Once upon a time, a person with any inkling of fashion sense avoided Christmas jumpers like the plague. But, all of a sudden, the clothing item has landed straight into their own wardrobe. How did it happen? When did these knits, which have spent decades hidden in the back of Grandad’s wardrobe, become cool?
Judging by the overwhelming availability of Christmas jumpers online, it is seemingly controversial not to own a festive knit. As a member of this rare species of people who do not own a Christmas jumper, the task of tracing the history of the festive-wear was both interesting and bewildering. The internet is overflowing with Christmas jumpers, adorned with everything from elves and snowflakes to literal bells and whistles. The endless choice would be almost overwhelming, were they anything other than a ridiculous and fun piece of clothing.
It seems natural that the wonderful history of the Christmas jumper can be traced only through its gradual appearance across popular television over the past few decades. In the 1970s, American singers Andy Williams and Val Doonican hosted their own Christmas TV Specials sporting big, woolly, festive jumpers. The trend officially made its way to Ireland when Gay Byrne blessed the world with The Late Late Toy Show in 1975, wearing, you guessed it, a Christmas jumper. Bill Cosby continued to popularise the item throughout the running of The Cosby Show in the 1980s. Fast forward to 2001, and Christmas jumpers seemed to have lost their general appeal, although they still maintained a cinematic presence. The iconic film Bridget Jones’ Diary perfectly summed up the universally anti-Christmas jumper sentiment of the time. When Bridget meets Mark Darcy at a Christmas party, his knitted Rudolph jumper is an immediate turn-off. (Spoiler alert: the monstrosity of a jumper was a gift from a relative, so naturally they were free to live happily ever after.)
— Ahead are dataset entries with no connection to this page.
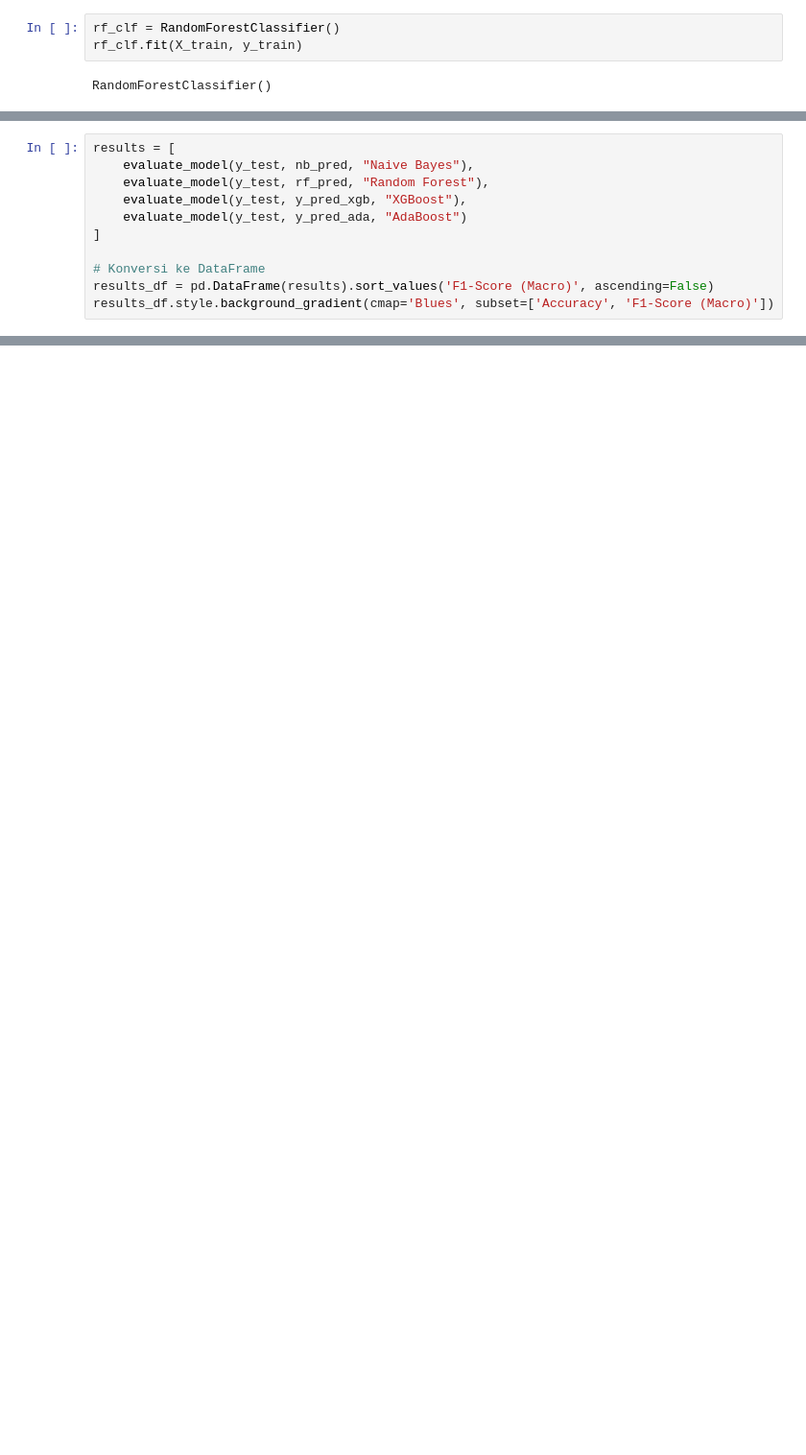
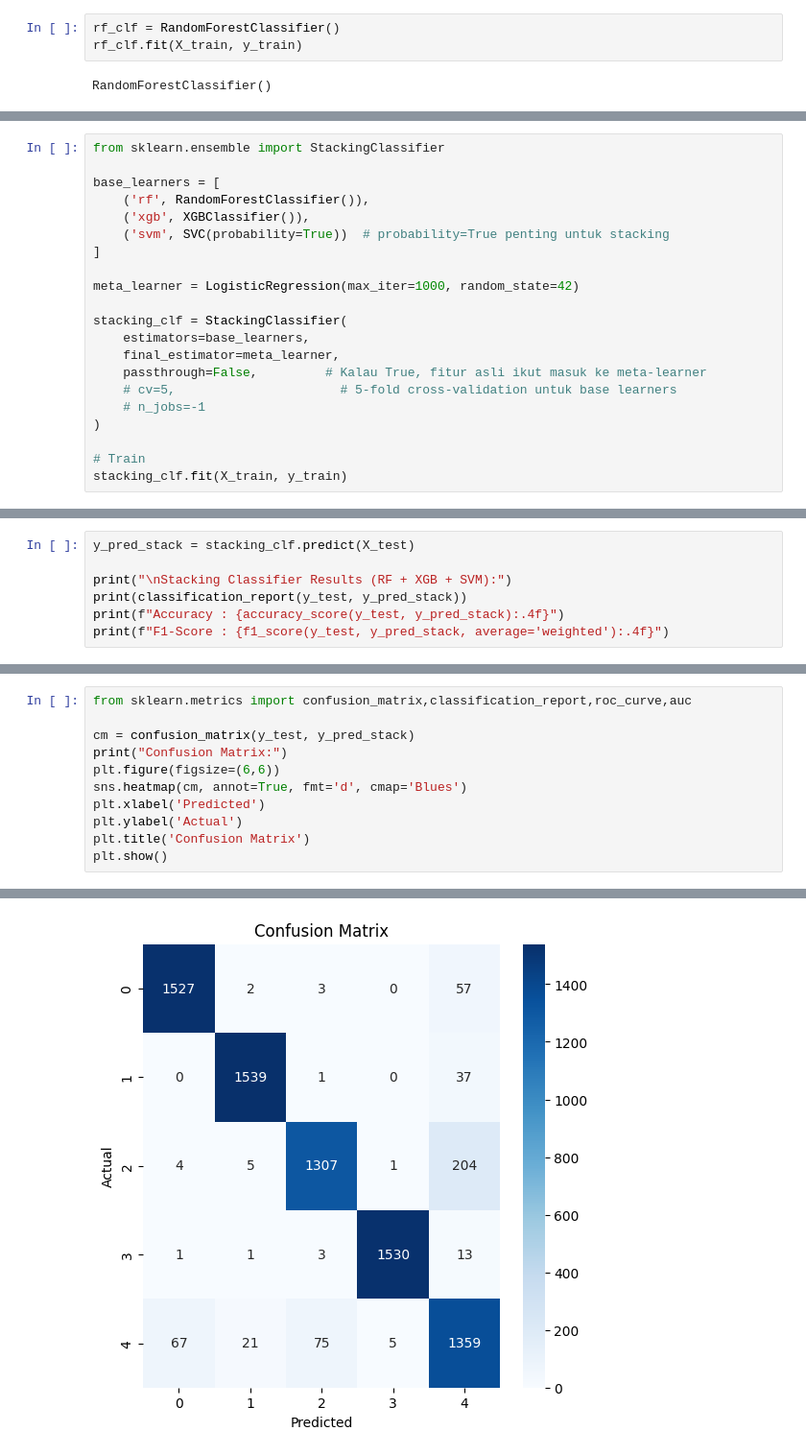
Before and after one commit to ApoKads/Cyberbullying-Detection, a Jupyter notebook: index.ipynb, the cells around one changed output, grey strips where cells are left out. Shown at 96% size. Cells and saved outputs as stored; diff of their text form; blank space fills up the shorter version.

```diff
--- a/index.ipynb
+++ b/index.ipynb
@@ -470,12 +605,22 @@ def evaluate_model(y_true, y_pred, model_name):
 # %%
-results = [
-    evaluate_model(y_test, nb_pred, "Naive Bayes"),
-    evaluate_model(y_test, rf_pred, "Random Forest"),
-    evaluate_model(y_test, y_pred_xgb, "XGBoost"),
-    evaluate_model(y_test, y_pred_ada, "AdaBoost")
+from sklearn.ensemble import StackingClassifier
+
+base_learners = [
+    ('rf', RandomForestClassifier()),
+    ('xgb', XGBClassifier()),
+    ('svm', SVC(probability=True))  # probability=True penting untuk stacking
 ]
 
-# Konversi ke DataFrame
-results_df = pd.DataFrame(results).sort_values('F1-Score (Macro)', ascending=False)
-results_df.style.background_gradient(cmap='Blues', subset=['Accuracy', 'F1-Score (Macro)'])
+meta_learner = LogisticRegression(max_iter=1000, random_state=42)
+
+stacking_clf = StackingClassifier(
+    estimators=base_learners,
+    final_estimator=meta_learner,
+    passthrough=False,         # Kalau True, fitur asli ikut masuk ke meta-learner
+    # cv=5,                      # 5-fold cross-validation untuk base learners
+    # n_jobs=-1
+)
+
+# Train
+stacking_clf.fit(X_train, y_train)
 # %% [output]
@@ -482,0 +644,7 @@ ValueError: Target is multiclass but average='binary'. Please choose another ave
+# %%
+y_pred_stack = stacking_clf.predict(X_test)
+
+print("\nStacking Classifier Results (RF + XGB + SVM):")
+print(classification_report(y_test, y_pred_stack))
+print(f"Accuracy : {accuracy_score(y_test, y_pred_stack):.4f}")
+print(f"F1-Score : {f1_score(y_test, y_pred_stack, average='weighted'):.4f}")
@@ -482,0 +667,12 @@ ValueError: Target is multiclass but average='binary'. Please choose another ave
+# %%
+from sklearn.metrics import confusion_matrix,classification_report,roc_curve,auc
+
+cm = confusion_matrix(y_test, y_pred_stack)
+print("Confusion Matrix:")
+plt.figure(figsize=(6,6))
+sns.heatmap(cm, annot=True, fmt='d', cmap='Blues')
+plt.xlabel('Predicted')
+plt.ylabel('Actual')
+plt.title('Confusion Matrix')
+plt.show()
+# %% [output]
@@ -482,0 +680 @@ ValueError: Target is multiclass but average='binary'. Please choose another ave
+[figure, added]
```
Also changed, not shown: parts of 22 cells of this notebook.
Marking the exact time when Christmas jumpers became acceptable December-wear is a near impossible feat. Initially, I assumed that the Hipster Movement of 2012 directly caused the rise of the Christmas jumper, as clothes became baggier and beards longer: everyone morphed into Santa Claus wannabes. However, Christmas was the “silly season” well before man-buns and ironic t-shirts became a thing, and excluding the odd “Happy Birthday, Jesus” jumper, they tend to be more silly than ironic. A more likely theory is that the financial crash of 2008 caused a deficit of fun in people’s lives, and so everyone hopped on the Christmas jumper bandwagon to add some necessary cheer to their days.
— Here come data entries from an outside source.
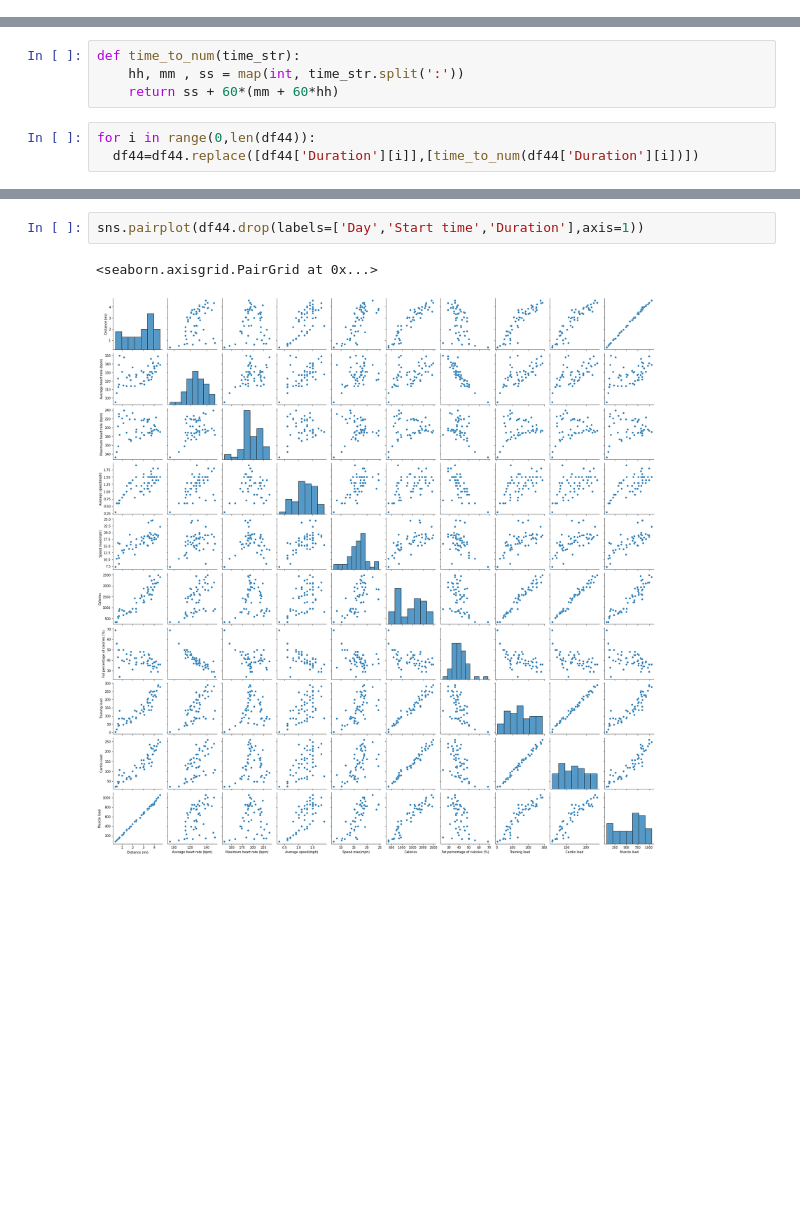
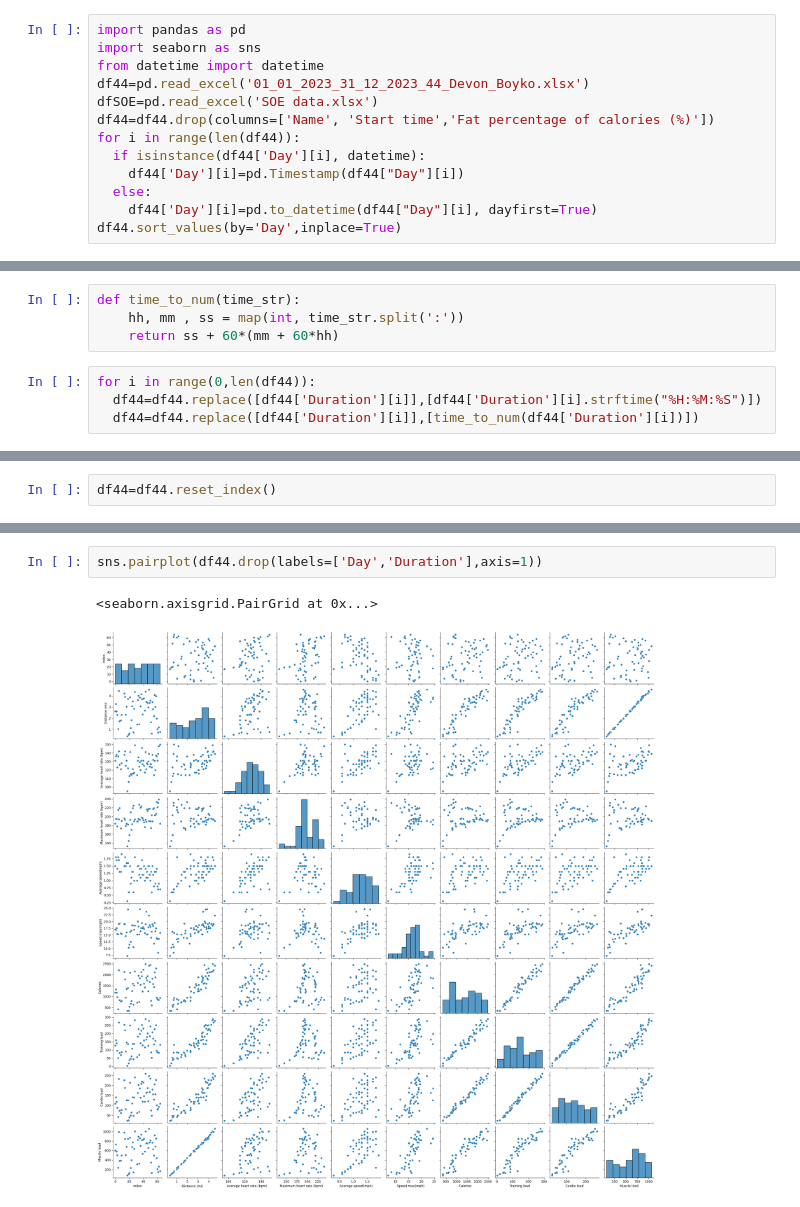
Before and after one commit to dboyko44/ML-Final-Project, a Jupyter notebook: ML_Final_Project.ipynb, the cells around one changed output, grey strips where cells are left out. Drawn from its saved outputs; the diff is of its cells as text; blank space fills up the shorter version.

```diff
--- a/ML_Final_Project.ipynb
+++ b/ML_Final_Project.ipynb
@@ -7,0 +3,13 @@ df44=df44.drop(columns=['Name','Sport', 'Perceived load', "Player's estimate (RP
+# %%
+import pandas as pd
+import seaborn as sns
+from datetime import datetime
+df44=pd.read_excel('01_01_2023_31_12_2023_44_Devon_Boyko.xlsx')
+dfSOE=pd.read_excel('SOE data.xlsx')
+df44=df44.drop(columns=['Name', 'Start time','Fat percentage of calories (%)'])
+for i in range(len(df44)):
+  if isinstance(df44['Day'][i], datetime):
+    df44['Day'][i]=pd.Timestamp(df44["Day"][i])
+  else:
+    df44['Day'][i]=pd.to_datetime(df44["Day"][i], dayfirst=True)
+df44.sort_values(by='Day',inplace=True)
@@ -11,6 +24,7 @@ def time_to_num(time_str):
     return ss + 60*(mm + 60*hh)
 # %%
 for i in range(0,len(df44)):
+  df44=df44.replace([df44['Duration'][i]],[df44['Duration'][i].strftime("%H:%M:%S")])
   df44=df44.replace([df44['Duration'][i]],[time_to_num(df44['Duration'][i])])
 # %%
 #30 min bottom limit to include data
@@ -20,3 +35,5 @@ for i in range(0,len(df44)):
   if df44['Duration'][i]<limit or df44['Speed max(mph)'][i]>27.5:
     ind=df44[(df44['Duration']==df44['Duration'][i])].index
     df44=df44.drop(ind)
+# %%
+df44=df44.reset_index()
@@ -23,5 +94,5 @@ for i in range(0,len(df44)):
 # %%
-sns.pairplot(df44.drop(labels=['Day','Start time','Duration'],axis=1))
+sns.pairplot(df44.drop(labels=['Day','Duration'],axis=1))
 # %% [output]
 <seaborn.axisgrid.PairGrid at 0x...>
-[figure, old version]
+[figure, new version]
```
Also changed, not shown: parts of 6 cells of this notebook.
Christmas jumpers provide much more than just an opportunity to be your most-ironic self. Launched in 2012, UK charity Save the Children still host an annual “Christmas Jumper Day” on December 15th, so you can help “make the world better with a sweater”. Focus Ireland has joined in on the festive fundraiser, inviting you to gather donations for the charity by arranging a group to get in the holiday spirit and come to work or college in your most Christmassy jumper.
The fashion industry has done what it can to salvage December style by making ugly Christmas jumpers a little bit less frightening to look at (although definitely more frightening for your wallet). While you can head to Penneys to buy yourself a bargain snowman sweater, or to Aldi to get a matching set for you and your dog, we’ve also been targeted by luxury brands. A brief search on Net-a-Porter and Matchesfashion.com, two of the biggest online shopping platforms for high fashion, shows hundreds of results for the jumpers, with prices ranging from €390 at Isabel Marant, to a €1,920 Missoni knit. I’d only be likely to buy a jumper for that price if I was sure I’d made it onto Santa’s Nice List. Otherwise, I would stick to the high-street prices if I were buying something likely to be worn once or twice a year.
Now that I have an extensive knowledge of the history of the Christmas jumper, only one question remains: will I be buying one? Honestly, my student budget doesn’t allow for items of clothing that I only wear to 12 pubs of Christmas. Does that make me the Grinch? Maybe. If anyone has me for Kris Kindle, you know what to do.